**Dataset excerpts**
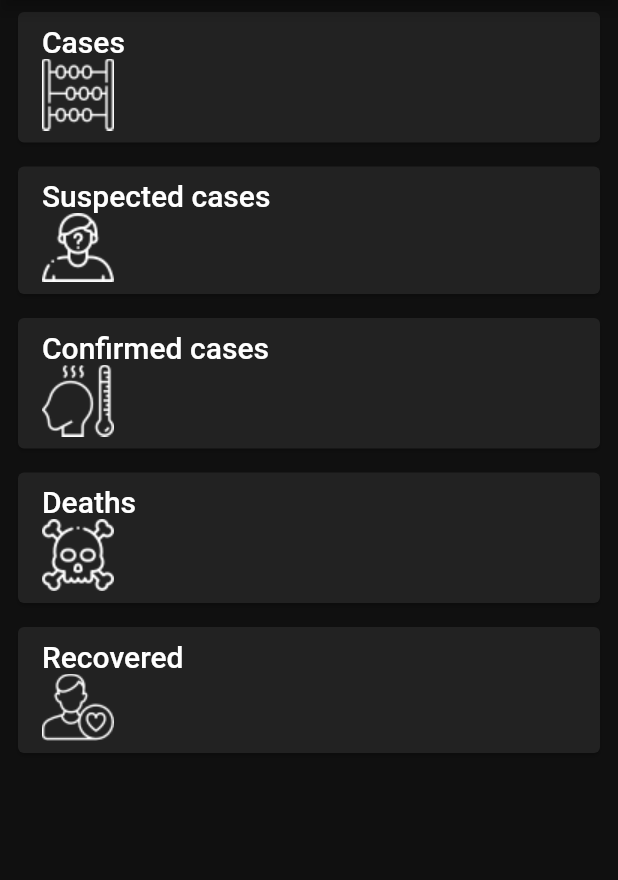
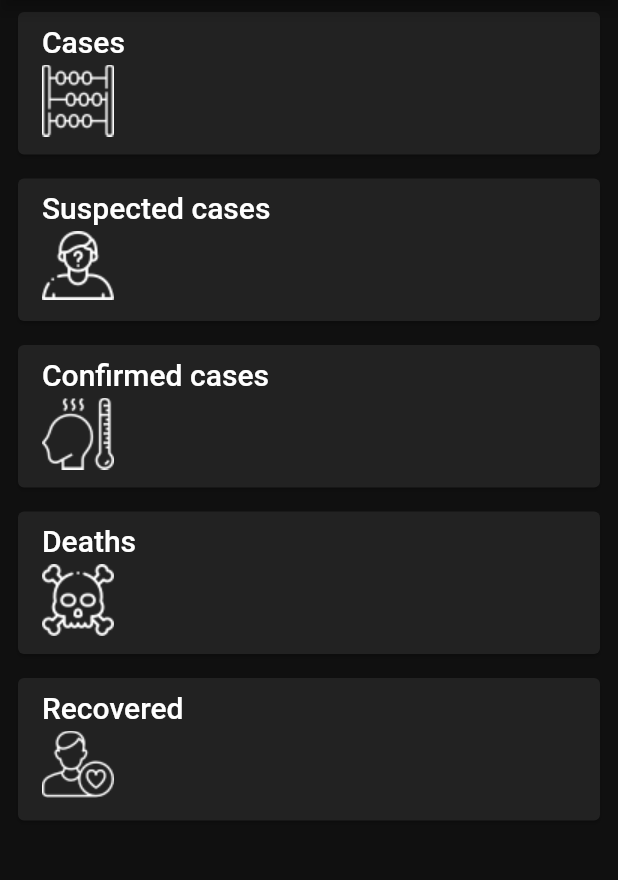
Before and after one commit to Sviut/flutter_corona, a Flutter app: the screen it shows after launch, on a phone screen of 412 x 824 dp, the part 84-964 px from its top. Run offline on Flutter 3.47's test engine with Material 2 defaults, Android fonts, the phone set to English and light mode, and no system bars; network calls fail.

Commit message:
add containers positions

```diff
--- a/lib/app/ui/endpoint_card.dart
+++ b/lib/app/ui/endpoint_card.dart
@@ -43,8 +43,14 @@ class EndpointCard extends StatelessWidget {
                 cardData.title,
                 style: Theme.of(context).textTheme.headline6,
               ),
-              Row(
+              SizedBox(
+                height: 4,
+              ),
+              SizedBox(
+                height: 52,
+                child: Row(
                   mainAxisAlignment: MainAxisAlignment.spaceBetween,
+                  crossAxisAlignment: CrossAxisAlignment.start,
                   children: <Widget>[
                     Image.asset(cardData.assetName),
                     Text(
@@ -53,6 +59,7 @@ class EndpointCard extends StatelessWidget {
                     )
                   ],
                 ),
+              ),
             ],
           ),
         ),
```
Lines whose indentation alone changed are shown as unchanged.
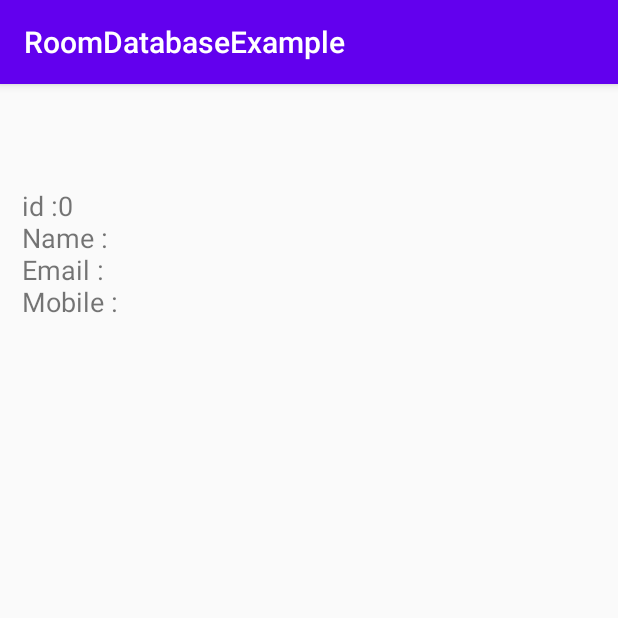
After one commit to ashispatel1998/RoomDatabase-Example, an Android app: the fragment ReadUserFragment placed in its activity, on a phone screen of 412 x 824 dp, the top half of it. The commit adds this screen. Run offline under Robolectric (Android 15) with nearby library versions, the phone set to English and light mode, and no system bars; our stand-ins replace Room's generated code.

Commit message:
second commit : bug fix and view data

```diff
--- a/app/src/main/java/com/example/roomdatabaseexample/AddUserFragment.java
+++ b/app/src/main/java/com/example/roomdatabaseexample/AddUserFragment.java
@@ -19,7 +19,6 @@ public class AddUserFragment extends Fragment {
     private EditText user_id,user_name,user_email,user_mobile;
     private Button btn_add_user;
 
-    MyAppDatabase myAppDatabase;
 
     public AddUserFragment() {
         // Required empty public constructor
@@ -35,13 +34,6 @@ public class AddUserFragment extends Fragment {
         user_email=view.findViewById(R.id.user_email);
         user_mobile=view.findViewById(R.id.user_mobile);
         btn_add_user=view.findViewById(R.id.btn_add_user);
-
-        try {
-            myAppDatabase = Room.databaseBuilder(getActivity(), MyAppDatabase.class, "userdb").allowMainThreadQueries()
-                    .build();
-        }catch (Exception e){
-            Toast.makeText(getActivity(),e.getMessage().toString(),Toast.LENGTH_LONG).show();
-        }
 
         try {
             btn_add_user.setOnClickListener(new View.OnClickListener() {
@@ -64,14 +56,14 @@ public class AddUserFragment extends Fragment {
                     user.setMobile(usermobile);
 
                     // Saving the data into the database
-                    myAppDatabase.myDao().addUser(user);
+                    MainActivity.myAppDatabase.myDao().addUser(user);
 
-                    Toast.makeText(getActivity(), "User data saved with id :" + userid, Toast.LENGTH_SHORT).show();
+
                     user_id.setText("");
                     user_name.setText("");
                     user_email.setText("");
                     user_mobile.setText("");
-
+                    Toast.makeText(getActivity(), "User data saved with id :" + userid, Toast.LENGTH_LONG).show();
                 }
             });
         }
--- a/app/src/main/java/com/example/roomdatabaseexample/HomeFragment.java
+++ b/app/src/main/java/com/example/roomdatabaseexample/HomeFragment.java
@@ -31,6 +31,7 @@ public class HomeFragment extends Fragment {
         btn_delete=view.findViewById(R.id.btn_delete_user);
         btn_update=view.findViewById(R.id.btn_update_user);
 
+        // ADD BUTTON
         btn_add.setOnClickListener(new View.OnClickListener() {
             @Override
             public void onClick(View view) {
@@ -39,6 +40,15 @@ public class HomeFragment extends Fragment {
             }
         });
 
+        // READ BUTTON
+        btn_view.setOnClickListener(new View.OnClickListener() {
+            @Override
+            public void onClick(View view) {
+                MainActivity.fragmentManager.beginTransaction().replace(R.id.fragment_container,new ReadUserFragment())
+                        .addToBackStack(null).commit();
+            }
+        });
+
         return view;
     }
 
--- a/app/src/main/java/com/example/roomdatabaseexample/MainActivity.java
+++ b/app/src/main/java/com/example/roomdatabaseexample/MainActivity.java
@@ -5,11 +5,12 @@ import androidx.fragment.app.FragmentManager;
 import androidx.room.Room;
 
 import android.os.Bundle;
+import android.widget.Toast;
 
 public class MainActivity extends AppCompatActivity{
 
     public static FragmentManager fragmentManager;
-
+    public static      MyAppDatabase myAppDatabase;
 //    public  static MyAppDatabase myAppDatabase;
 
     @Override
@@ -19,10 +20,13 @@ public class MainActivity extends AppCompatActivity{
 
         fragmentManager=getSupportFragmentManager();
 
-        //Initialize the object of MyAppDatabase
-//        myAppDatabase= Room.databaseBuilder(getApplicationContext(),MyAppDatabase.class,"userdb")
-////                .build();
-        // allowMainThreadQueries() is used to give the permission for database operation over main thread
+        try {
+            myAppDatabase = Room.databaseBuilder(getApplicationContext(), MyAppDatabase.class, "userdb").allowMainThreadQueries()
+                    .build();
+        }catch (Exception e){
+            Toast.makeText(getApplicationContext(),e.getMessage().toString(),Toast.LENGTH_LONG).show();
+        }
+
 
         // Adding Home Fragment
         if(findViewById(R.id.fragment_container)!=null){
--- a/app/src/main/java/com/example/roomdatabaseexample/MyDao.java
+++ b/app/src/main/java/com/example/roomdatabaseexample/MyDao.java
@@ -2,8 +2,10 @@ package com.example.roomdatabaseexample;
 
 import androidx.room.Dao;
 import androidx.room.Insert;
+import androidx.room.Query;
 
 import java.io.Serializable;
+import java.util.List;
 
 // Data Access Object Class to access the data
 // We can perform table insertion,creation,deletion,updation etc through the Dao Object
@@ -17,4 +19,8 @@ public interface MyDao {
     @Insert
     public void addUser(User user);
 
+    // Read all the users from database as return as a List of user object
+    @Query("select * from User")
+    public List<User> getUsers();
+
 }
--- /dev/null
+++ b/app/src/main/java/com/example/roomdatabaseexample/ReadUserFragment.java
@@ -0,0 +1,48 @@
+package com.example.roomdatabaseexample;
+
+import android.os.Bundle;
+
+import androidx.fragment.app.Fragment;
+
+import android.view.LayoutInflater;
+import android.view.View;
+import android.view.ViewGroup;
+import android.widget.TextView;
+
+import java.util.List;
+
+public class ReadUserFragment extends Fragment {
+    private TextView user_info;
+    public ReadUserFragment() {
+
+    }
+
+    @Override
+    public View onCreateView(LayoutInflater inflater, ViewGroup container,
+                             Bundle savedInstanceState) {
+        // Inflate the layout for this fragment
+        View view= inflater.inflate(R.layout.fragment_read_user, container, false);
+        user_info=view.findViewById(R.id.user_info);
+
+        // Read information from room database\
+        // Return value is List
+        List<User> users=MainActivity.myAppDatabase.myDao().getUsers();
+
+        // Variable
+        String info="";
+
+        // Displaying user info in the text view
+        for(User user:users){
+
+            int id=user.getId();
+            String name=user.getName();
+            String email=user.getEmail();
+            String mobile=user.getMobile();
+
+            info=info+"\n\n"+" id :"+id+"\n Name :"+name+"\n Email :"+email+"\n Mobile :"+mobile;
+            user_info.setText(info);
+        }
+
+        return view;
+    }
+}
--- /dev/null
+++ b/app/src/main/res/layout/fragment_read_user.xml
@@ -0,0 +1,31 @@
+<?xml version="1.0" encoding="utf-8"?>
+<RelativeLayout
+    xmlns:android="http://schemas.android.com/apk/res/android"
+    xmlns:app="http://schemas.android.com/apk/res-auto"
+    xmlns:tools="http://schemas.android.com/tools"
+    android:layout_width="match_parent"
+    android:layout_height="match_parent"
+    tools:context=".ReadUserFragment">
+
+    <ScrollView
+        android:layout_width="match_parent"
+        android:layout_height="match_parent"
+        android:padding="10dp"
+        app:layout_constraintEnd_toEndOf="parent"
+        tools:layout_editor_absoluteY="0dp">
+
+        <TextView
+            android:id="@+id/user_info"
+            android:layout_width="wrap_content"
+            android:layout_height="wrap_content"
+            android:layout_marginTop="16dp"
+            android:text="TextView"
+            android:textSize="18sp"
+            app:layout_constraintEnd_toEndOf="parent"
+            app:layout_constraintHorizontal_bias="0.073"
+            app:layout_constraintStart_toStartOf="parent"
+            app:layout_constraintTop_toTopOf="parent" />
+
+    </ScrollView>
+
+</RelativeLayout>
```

**TASK REQUIREMENTS**
For the string "roomdatabaseexample", work out how many lines of the entries contain it and reply with that number alone.

**COMPLETED EXERCISE**
11